[Data extracted from a collection]
════════════════════

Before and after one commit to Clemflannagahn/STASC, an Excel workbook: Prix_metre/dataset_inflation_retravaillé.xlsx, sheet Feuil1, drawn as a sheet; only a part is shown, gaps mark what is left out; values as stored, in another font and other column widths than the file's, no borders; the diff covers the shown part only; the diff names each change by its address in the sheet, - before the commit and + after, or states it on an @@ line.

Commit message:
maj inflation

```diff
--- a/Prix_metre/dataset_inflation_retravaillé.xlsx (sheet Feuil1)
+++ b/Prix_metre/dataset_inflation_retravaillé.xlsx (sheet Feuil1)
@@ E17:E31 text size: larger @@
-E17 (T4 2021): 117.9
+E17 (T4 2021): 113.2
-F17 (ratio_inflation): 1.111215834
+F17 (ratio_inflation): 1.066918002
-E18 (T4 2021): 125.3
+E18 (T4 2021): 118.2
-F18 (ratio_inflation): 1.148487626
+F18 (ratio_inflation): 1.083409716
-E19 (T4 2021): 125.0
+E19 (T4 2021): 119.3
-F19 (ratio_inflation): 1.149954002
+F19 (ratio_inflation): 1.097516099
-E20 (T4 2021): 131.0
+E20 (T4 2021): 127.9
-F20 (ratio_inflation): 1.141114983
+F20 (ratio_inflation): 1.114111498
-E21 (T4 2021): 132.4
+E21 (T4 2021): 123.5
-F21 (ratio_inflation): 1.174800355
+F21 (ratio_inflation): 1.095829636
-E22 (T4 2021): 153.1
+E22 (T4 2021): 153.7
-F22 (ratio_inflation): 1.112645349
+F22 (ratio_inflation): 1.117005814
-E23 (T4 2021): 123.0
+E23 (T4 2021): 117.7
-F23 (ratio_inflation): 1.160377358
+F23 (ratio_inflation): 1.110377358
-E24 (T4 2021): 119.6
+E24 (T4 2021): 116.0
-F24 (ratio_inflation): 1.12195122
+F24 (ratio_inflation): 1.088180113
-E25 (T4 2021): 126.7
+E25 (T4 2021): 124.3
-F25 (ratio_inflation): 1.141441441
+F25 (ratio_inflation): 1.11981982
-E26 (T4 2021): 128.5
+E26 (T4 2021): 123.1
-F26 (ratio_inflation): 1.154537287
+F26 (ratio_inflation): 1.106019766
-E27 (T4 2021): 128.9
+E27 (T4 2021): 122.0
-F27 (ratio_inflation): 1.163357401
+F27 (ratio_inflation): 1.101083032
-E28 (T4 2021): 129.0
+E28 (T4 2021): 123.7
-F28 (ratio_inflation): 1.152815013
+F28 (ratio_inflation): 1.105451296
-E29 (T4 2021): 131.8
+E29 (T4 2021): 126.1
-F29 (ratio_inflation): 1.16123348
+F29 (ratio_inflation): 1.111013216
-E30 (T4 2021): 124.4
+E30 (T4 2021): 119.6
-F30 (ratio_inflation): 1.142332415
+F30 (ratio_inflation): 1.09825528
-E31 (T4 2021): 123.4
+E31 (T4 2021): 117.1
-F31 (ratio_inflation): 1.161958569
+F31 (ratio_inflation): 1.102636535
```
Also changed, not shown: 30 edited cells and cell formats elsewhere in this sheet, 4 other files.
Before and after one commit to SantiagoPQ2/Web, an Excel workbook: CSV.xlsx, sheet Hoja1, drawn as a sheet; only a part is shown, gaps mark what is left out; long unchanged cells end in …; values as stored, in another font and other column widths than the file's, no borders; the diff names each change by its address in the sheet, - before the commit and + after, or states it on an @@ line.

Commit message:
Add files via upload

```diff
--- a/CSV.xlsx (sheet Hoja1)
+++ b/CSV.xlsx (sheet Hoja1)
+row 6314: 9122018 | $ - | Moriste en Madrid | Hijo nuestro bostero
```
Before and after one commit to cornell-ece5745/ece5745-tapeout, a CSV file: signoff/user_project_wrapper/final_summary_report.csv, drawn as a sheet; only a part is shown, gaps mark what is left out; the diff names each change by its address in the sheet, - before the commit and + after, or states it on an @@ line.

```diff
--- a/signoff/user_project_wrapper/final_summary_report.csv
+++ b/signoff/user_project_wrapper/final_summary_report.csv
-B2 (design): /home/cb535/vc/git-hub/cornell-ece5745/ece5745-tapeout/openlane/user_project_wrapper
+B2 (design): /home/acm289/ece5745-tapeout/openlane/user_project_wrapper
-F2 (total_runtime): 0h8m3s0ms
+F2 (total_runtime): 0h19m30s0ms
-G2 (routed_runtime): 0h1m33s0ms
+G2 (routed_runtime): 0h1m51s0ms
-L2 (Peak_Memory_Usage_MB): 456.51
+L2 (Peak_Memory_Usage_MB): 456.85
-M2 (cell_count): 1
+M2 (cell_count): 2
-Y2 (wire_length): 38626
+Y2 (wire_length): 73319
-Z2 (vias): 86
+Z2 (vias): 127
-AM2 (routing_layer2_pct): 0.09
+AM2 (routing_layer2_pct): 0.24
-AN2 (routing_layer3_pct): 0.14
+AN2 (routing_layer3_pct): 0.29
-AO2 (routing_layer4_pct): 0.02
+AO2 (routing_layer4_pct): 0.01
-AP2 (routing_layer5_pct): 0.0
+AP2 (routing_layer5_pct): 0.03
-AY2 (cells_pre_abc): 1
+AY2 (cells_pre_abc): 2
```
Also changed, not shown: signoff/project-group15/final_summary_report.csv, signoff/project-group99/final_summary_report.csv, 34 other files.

════════════════════

» Your goal
What lines in the records above include the string "home"? Copy each one.

» Response to this task
-B2 (design): /home/cb535/vc/git-hub/cornell-ece5745/ece5745-tapeout/openlane/user_project_wrapper
+B2 (design): /home/acm289/ece5745-tapeout/openlane/user_project_wrapper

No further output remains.